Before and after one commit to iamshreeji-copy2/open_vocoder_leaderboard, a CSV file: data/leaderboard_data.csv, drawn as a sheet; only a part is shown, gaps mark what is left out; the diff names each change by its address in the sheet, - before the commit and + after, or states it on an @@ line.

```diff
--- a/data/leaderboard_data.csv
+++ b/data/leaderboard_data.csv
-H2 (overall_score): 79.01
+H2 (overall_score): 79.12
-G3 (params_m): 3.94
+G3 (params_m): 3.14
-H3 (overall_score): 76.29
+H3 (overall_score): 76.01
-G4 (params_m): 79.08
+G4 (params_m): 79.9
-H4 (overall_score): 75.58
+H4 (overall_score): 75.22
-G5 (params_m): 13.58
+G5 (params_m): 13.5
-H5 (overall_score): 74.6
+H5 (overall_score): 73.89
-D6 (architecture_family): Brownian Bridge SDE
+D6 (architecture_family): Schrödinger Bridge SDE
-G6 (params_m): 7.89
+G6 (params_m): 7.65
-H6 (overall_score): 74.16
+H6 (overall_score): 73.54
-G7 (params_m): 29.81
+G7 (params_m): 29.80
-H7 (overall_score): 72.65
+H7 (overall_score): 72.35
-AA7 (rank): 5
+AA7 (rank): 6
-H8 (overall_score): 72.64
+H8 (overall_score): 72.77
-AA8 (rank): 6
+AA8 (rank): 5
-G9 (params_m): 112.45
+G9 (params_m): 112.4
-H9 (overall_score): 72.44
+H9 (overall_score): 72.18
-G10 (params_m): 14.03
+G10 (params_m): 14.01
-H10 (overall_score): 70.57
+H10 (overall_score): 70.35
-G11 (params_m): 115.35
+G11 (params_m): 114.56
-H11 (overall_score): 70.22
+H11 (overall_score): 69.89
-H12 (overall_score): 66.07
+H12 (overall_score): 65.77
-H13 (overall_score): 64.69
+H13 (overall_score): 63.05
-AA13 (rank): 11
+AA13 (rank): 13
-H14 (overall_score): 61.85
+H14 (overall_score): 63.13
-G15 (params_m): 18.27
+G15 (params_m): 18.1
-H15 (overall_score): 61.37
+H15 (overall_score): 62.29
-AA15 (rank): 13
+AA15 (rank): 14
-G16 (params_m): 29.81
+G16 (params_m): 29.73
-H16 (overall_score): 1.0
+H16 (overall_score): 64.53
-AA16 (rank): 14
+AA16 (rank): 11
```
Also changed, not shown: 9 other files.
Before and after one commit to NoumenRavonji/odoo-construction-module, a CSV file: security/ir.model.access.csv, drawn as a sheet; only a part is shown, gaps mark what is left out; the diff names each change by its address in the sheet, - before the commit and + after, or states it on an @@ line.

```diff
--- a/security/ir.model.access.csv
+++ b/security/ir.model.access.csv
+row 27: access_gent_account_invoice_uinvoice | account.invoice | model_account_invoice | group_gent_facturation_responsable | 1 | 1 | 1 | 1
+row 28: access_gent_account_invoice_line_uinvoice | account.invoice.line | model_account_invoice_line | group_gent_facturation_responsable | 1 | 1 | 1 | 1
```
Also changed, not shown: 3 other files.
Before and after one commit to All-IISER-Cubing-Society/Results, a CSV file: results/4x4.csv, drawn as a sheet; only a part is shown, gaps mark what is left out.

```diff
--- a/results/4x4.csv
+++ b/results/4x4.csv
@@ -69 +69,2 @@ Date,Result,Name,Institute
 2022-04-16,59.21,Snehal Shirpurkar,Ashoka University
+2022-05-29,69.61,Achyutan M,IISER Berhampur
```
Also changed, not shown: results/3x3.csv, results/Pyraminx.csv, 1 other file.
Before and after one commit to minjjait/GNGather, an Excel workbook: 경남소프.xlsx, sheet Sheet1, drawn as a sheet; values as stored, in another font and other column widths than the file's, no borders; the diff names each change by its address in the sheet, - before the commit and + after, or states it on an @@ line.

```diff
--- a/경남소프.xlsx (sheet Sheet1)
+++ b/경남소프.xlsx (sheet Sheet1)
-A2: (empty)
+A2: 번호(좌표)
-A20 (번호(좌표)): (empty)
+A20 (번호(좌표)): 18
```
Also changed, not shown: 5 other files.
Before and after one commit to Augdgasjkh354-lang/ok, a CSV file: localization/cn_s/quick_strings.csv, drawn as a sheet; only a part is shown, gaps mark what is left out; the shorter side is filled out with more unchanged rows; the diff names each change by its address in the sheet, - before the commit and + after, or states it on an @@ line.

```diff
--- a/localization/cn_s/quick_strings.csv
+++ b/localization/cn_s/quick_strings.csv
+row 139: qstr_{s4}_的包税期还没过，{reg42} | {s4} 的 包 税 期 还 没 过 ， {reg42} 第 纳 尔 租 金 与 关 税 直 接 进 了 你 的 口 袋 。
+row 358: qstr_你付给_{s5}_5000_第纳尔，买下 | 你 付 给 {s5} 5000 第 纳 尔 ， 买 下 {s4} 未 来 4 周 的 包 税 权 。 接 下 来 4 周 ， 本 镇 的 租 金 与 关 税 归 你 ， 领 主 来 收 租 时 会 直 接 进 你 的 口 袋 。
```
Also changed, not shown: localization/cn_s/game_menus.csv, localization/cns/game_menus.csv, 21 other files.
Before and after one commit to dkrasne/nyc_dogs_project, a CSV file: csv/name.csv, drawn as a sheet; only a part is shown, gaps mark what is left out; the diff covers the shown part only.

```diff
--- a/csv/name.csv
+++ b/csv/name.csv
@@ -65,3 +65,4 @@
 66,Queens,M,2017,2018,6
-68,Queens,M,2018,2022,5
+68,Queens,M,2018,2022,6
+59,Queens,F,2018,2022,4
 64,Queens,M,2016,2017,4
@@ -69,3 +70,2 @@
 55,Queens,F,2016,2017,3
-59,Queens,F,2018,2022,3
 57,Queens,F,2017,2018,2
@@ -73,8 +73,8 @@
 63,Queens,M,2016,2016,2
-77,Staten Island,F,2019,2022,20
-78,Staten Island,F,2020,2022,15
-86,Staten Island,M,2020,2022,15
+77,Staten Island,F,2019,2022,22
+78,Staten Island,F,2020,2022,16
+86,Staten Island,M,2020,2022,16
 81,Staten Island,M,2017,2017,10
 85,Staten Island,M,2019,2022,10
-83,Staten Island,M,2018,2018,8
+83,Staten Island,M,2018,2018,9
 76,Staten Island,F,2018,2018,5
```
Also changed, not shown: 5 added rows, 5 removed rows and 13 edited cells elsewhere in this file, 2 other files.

(Required action): All lines of the listing holding the string "other" must be returned, copied as they stand.

(Answer area):
Also changed, not shown: 9 other files.
Also changed, not shown: 3 other files.
Also changed, not shown: results/3x3.csv, results/Pyraminx.csv, 1 other file.
Before and after one commit to minjjait/GNGather, an Excel workbook: 경남소프.xlsx, sheet Sheet1, drawn as a sheet; values as stored, in another font and other column widths than the file's, no borders; the diff names each change by its address in the sheet, - before the commit and + after, or states it on an @@ line.
Also changed, not shown: 5 other files.
Also changed, not shown: localization/cn_s/game_menus.csv, localization/cns/game_menus.csv, 21 other files.
Also changed, not shown: 5 added rows, 5 removed rows and 13 edited cells elsewhere in this file, 2 other files.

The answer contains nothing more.